§ Task to carry out: Look for the word "routable" in the records, and copy each line where it appears.

[Records from a data collection]
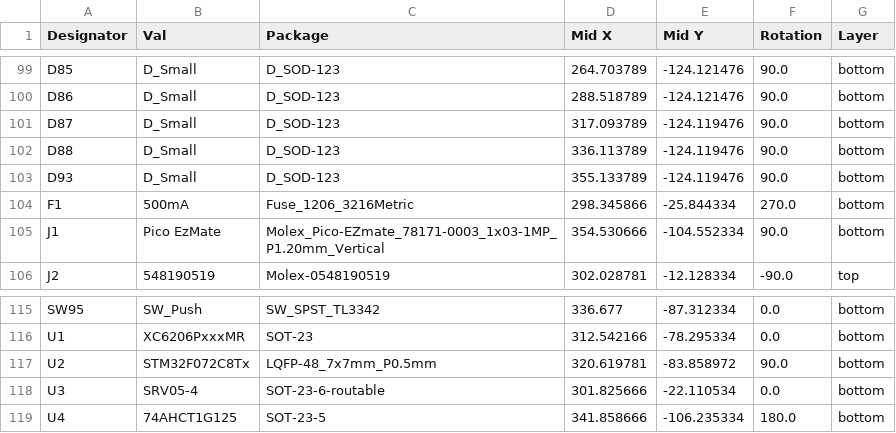
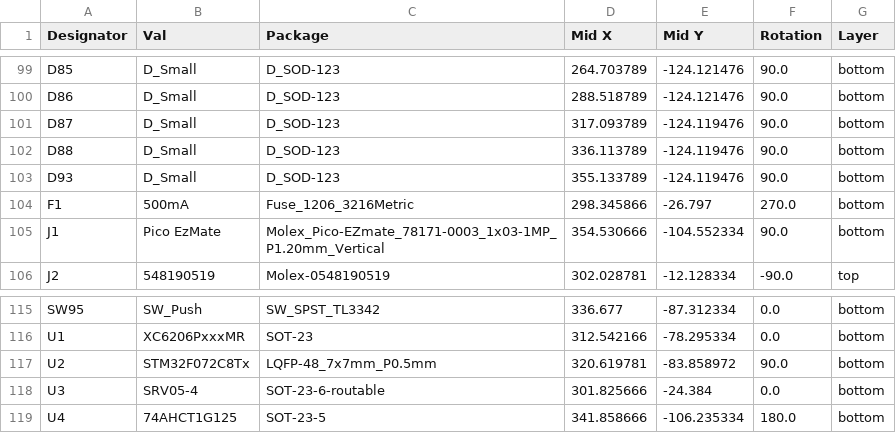
Before and after one commit to zhol0777/1.2og_pcb_clone, a CSV file: pcb/jlcpcb/production_files/CPL-1_2og_repro.csv, drawn as a sheet; only a part is shown, gaps mark what is left out.

```diff
--- a/pcb/jlcpcb/production_files/CPL-1_2og_repro.csv
+++ b/pcb/jlcpcb/production_files/CPL-1_2og_repro.csv
@@ -103,3 +103,3 @@ D88,D_Small,D_SOD-123,336.113789,-124.119476,90.0,bottom
 D93,D_Small,D_SOD-123,355.133789,-124.119476,90.0,bottom
-F1,500mA,Fuse_1206_3216Metric,298.345866,-25.844334,270.0,bottom
+F1,500mA,Fuse_1206_3216Metric,298.345866,-26.797,270.0,bottom
 J1,Pico EzMate,Molex_Pico-EZmate_78171-0003_1x03-1MP_P1.20mm_Vertical,354.530666,-104.552334,90.0,bottom
@@ -117,3 +117,3 @@ U1,XC6206PxxxMR,SOT-23,312.542166,-78.295334,0.0,bottom
 U2,STM32F072C8Tx,LQFP-48_7x7mm_P0.5mm,320.619781,-83.858972,90.0,bottom
-U3,SRV05-4,SOT-23-6-routable,301.825666,-22.110534,0.0,bottom
+U3,SRV05-4,SOT-23-6-routable,301.825666,-24.384,0.0,bottom
 U4,74AHCT1G125,SOT-23-5,341.858666,-106.235334,180.0,bottom
```
Also changed, not shown: 19 other files.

§ Written reply:
-U3,SRV05-4,SOT-23-6-routable,301.825666,-22.110534,0.0,bottom
+U3,SRV05-4,SOT-23-6-routable,301.825666,-24.384,0.0,bottom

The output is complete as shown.